┌──

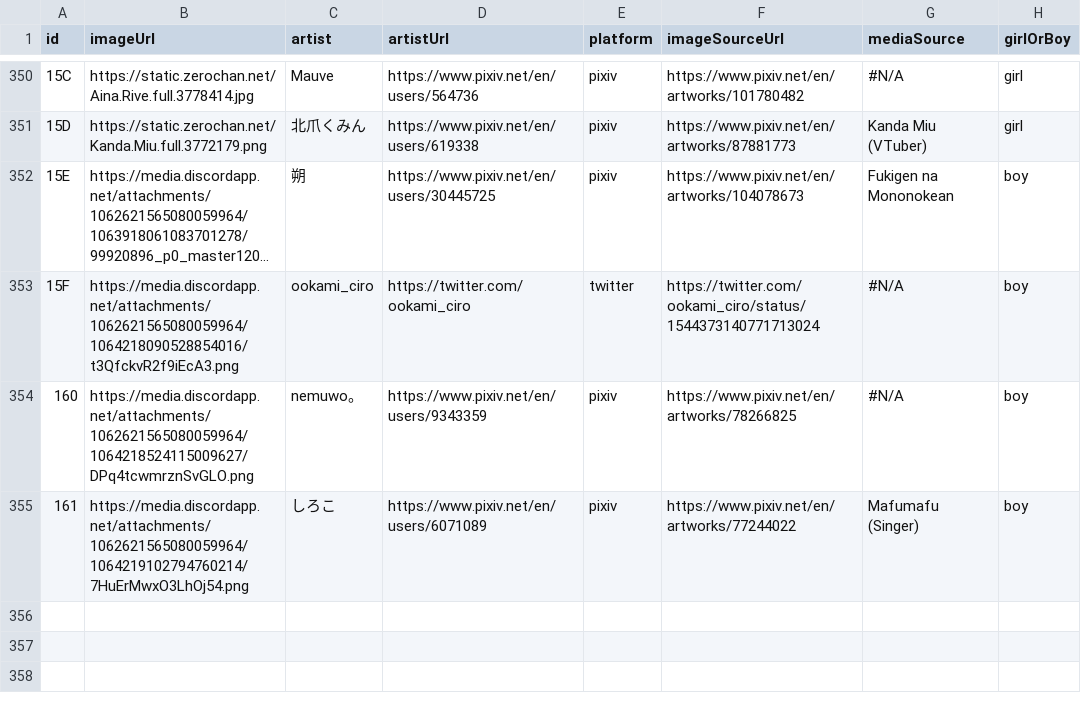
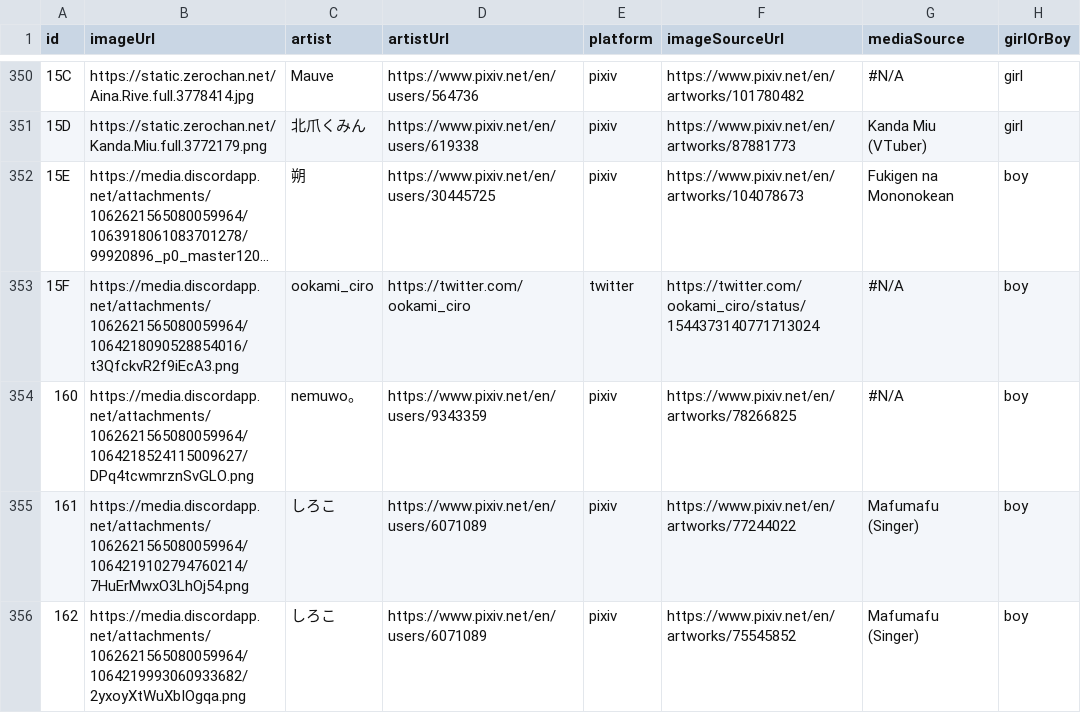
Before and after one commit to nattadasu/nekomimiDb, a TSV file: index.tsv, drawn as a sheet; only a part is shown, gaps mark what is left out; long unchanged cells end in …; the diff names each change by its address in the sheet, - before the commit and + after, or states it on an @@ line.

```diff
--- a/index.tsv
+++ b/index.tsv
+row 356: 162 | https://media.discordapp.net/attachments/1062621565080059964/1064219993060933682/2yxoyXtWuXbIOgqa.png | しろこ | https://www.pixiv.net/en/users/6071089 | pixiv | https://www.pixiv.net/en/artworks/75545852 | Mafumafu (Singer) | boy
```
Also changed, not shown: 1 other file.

└──

--- Activity ---
Considering only lines that contain the word "shown", say how many there are in the data, with no other text.

--- Task solution ---
2